Beyond the cult of personality, behind the most divisive issues such as how to fund government and what people can legally do with and to their bodies, there are some fundamental questions that can easily get overlooked. What are your thoughts on these four framework questions?
A. Overall,1 do you believe people are basically bad (1) or good (100)? Try to put a number on it.
B. Overall, do you think the better economic system would reward people based on what they need or on what they deserve (meaning what people will pay for one’s skills/talents/expertise, according to its value to them)? Again, put a number on it, with (1) favoring need and (100) favoring deserve.
Note: admittedly we could have a whole other discussion about what someone “needs” and “deserves.”
C. What do you think are the main functions of government (say, 3-5 of them)? You could do one list for Federal and another for State & Local. If you need inspiration, you can check the preamble of the US Constitution.
D. In an ideal society, what percentage of the wealth created by citizens should go to fund government?2 In other words, what portion of the fruits of your labor should be spent at the discretion of you and your family, and what portion should fund the functions of government you list in Question C?
Now that you’ve clarified your own values about human nature and the role and scope of government, here are a couple of online quizzes you can take to discover your political stripe and find how well a host of candidates match your views.
The Nolan Chart survey asks your opinion on specific topics ranging from health care to foreign policy. Once you answer 10 multiple choice questions, the site will plot you on a 2-dimensional political spectrum that incorporates your views on both economic freedom and personal freedom. (insert the 2 Nolan Chart images here — attached). Are you a liberal, conservative, statist or libertarian? And to what degree? Were there any surprises in the survey’s assessment?
Lastly, The Vote Match quiz offers 20 quick questions over four broad topics: Individual Rights, Domestic Issues, Economic Issues and Defense/International Issues. It shouldn’t take you longer than a minute or two. It then matches your score to how a range of candidates say about and how they have voted on such issues.
Again, did your list turn out the way you thought it would? Were there any surprises?1 Yes, in all these rating questions there will be “it depends” and “in some cases” and innumerable qualifiers. I am asking you to think overall.
2 As a benchmark, all three levels of government consumed 40.6% in 2011 (data from Economic Report of the President, February, 2012.)
Lori is a Denver-area mom to tweens Tessa and Reed.
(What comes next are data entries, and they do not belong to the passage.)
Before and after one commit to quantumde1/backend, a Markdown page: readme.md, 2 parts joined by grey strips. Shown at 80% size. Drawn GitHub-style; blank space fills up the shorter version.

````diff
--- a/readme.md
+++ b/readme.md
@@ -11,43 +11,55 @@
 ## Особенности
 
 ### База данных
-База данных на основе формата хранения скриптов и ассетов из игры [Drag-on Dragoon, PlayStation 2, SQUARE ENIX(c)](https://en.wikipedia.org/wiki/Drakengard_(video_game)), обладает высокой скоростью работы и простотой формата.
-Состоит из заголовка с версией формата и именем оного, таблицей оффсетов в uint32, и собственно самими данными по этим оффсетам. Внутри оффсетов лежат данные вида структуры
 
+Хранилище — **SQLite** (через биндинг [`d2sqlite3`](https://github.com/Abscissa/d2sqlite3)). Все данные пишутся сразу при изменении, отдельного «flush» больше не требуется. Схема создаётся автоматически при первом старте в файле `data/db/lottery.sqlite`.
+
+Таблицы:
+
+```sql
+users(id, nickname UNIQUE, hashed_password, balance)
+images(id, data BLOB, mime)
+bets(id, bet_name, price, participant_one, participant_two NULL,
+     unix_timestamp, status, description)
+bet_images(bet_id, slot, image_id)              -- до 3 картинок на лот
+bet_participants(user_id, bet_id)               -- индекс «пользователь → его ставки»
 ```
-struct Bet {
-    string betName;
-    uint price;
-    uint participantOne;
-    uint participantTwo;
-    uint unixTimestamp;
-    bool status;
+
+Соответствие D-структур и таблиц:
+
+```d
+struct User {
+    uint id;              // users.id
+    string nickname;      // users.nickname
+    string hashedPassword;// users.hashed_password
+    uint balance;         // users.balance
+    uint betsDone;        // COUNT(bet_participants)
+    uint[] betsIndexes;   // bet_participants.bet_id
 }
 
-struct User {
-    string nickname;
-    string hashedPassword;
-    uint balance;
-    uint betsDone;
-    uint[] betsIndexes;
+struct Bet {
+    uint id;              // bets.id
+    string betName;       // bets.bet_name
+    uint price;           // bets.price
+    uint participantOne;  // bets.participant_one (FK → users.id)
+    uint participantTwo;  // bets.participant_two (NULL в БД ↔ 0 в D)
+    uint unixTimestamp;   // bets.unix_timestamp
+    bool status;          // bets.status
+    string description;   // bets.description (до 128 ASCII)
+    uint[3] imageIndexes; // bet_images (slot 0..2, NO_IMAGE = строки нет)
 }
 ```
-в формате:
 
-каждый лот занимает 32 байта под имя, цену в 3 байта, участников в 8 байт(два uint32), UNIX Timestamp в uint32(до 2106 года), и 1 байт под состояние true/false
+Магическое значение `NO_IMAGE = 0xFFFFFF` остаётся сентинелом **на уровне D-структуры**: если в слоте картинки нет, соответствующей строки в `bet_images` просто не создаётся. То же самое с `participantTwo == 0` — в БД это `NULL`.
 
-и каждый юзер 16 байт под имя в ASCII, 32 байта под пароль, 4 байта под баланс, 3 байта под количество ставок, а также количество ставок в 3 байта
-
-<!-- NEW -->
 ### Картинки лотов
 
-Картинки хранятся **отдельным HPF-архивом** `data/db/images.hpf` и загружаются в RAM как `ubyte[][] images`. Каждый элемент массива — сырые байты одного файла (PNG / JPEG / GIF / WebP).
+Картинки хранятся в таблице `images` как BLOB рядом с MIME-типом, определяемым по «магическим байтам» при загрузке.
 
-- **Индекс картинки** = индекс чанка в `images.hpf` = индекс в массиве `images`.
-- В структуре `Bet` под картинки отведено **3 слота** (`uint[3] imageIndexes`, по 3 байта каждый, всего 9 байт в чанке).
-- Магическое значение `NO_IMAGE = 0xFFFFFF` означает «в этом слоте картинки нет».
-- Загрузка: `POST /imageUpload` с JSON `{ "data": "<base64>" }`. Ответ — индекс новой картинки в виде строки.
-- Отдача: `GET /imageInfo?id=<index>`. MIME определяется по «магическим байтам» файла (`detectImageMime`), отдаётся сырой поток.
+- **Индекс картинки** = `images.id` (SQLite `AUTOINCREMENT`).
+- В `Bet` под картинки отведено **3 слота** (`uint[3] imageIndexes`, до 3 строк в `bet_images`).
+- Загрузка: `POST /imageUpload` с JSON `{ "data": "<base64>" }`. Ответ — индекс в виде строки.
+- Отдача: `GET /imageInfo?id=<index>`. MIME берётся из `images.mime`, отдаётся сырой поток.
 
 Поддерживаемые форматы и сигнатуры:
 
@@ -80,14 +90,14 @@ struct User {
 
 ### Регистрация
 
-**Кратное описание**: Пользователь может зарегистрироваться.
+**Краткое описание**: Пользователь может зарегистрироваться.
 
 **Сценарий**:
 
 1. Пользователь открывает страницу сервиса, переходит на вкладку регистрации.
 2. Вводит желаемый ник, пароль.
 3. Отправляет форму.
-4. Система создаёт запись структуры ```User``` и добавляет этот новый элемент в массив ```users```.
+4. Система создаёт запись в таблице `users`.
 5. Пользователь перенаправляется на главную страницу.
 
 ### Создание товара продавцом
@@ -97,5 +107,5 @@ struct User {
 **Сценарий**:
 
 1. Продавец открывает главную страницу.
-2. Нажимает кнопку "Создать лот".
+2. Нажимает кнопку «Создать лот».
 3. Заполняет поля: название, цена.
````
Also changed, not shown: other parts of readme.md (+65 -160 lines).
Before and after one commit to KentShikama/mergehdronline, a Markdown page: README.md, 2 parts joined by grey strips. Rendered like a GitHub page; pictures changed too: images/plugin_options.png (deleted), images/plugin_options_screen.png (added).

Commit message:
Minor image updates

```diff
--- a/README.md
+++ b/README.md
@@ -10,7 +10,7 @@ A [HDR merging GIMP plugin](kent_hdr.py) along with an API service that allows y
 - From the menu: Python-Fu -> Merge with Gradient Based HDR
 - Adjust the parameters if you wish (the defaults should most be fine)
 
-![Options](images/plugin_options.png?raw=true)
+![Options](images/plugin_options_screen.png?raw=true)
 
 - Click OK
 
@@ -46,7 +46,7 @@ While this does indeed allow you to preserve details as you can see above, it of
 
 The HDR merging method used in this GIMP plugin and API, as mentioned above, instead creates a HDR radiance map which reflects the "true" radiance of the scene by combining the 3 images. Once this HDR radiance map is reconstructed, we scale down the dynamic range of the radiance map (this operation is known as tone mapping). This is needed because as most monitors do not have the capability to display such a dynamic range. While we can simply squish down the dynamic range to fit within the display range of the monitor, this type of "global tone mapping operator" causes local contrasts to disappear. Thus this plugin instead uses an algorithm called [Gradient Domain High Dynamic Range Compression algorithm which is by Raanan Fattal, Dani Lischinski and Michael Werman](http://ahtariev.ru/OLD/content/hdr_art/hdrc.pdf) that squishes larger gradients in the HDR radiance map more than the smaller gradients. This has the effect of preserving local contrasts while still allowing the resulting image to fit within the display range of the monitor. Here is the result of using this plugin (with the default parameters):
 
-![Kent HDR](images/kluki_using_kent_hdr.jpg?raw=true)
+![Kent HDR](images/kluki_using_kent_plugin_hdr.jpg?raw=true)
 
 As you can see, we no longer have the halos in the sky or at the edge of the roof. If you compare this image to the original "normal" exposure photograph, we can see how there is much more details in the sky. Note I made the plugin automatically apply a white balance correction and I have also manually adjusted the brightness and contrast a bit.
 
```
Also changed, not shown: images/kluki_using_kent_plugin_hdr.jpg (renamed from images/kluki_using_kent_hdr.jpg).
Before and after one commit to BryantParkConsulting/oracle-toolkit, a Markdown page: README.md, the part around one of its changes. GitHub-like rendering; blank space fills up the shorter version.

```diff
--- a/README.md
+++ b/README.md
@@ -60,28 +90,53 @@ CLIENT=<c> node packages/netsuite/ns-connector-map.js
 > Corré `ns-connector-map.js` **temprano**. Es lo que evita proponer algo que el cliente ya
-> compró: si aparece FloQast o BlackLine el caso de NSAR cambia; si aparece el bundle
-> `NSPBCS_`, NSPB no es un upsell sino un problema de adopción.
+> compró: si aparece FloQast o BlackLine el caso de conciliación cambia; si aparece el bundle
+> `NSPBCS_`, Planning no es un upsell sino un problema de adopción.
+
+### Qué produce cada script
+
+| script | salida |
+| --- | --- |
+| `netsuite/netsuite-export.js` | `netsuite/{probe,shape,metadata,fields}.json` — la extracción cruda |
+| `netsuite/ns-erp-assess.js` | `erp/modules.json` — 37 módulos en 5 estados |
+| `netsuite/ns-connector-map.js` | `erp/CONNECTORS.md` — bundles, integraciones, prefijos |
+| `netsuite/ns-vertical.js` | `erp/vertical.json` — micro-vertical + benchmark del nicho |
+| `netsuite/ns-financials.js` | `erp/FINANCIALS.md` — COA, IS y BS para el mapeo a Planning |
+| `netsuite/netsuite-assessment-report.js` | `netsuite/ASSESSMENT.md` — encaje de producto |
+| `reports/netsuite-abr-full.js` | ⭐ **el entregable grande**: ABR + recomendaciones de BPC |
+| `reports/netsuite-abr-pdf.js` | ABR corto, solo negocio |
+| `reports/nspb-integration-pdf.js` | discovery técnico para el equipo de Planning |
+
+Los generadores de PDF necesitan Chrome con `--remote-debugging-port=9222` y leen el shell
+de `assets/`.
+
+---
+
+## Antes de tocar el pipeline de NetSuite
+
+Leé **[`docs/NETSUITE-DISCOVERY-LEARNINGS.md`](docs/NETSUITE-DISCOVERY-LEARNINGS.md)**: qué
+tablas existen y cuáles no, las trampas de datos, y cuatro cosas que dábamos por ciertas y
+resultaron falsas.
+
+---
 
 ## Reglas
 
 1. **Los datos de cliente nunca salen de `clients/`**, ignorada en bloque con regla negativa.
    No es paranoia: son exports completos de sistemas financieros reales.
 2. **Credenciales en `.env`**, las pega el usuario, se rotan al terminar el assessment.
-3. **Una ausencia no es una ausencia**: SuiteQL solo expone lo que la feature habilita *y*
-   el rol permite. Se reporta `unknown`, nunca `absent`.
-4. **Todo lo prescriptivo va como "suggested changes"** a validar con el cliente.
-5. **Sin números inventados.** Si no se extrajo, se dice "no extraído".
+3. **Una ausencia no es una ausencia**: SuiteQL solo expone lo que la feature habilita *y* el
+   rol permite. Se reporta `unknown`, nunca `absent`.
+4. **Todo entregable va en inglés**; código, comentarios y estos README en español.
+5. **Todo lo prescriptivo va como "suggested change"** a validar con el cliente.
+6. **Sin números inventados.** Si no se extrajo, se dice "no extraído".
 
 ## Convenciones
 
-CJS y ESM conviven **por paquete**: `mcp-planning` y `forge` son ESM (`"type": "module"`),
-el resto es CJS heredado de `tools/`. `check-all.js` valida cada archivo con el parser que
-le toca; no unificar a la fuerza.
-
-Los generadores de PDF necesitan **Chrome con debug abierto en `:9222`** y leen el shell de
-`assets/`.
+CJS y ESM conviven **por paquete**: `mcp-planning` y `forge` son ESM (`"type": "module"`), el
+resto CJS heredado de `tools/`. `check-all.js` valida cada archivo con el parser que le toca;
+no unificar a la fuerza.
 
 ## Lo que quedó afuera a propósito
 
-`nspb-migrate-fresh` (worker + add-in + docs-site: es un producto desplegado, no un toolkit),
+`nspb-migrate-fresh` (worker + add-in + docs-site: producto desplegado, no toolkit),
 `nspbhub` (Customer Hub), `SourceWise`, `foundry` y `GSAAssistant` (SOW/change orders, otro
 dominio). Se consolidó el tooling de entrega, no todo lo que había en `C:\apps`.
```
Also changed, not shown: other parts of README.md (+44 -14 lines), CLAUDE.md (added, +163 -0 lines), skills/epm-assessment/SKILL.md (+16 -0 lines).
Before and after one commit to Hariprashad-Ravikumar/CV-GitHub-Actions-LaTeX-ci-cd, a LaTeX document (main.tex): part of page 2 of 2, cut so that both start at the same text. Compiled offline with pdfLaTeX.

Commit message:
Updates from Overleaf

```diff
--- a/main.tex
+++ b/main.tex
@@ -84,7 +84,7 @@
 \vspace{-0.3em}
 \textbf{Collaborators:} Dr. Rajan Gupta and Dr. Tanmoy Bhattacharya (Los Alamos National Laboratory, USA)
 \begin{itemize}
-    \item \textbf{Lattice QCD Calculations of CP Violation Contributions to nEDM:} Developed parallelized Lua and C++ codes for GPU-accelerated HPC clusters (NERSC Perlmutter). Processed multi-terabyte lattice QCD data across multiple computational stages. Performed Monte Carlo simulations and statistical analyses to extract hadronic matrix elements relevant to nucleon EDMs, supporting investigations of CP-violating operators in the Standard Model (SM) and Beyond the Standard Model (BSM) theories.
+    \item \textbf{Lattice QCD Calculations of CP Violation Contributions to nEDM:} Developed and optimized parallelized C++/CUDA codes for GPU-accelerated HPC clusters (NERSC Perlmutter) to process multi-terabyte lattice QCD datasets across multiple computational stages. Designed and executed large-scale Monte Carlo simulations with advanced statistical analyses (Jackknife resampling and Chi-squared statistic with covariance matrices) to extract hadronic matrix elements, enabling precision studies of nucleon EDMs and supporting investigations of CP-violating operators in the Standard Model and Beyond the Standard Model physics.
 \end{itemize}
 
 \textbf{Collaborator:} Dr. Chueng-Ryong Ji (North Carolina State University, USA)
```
She writes regularly about parenting, mindfulness and occasionally politics at LavenderLuz.com. Her book, The Open-Hearted Way to Open Adoption, published by Rowman & Littlefield, will be available in the spring of 2013.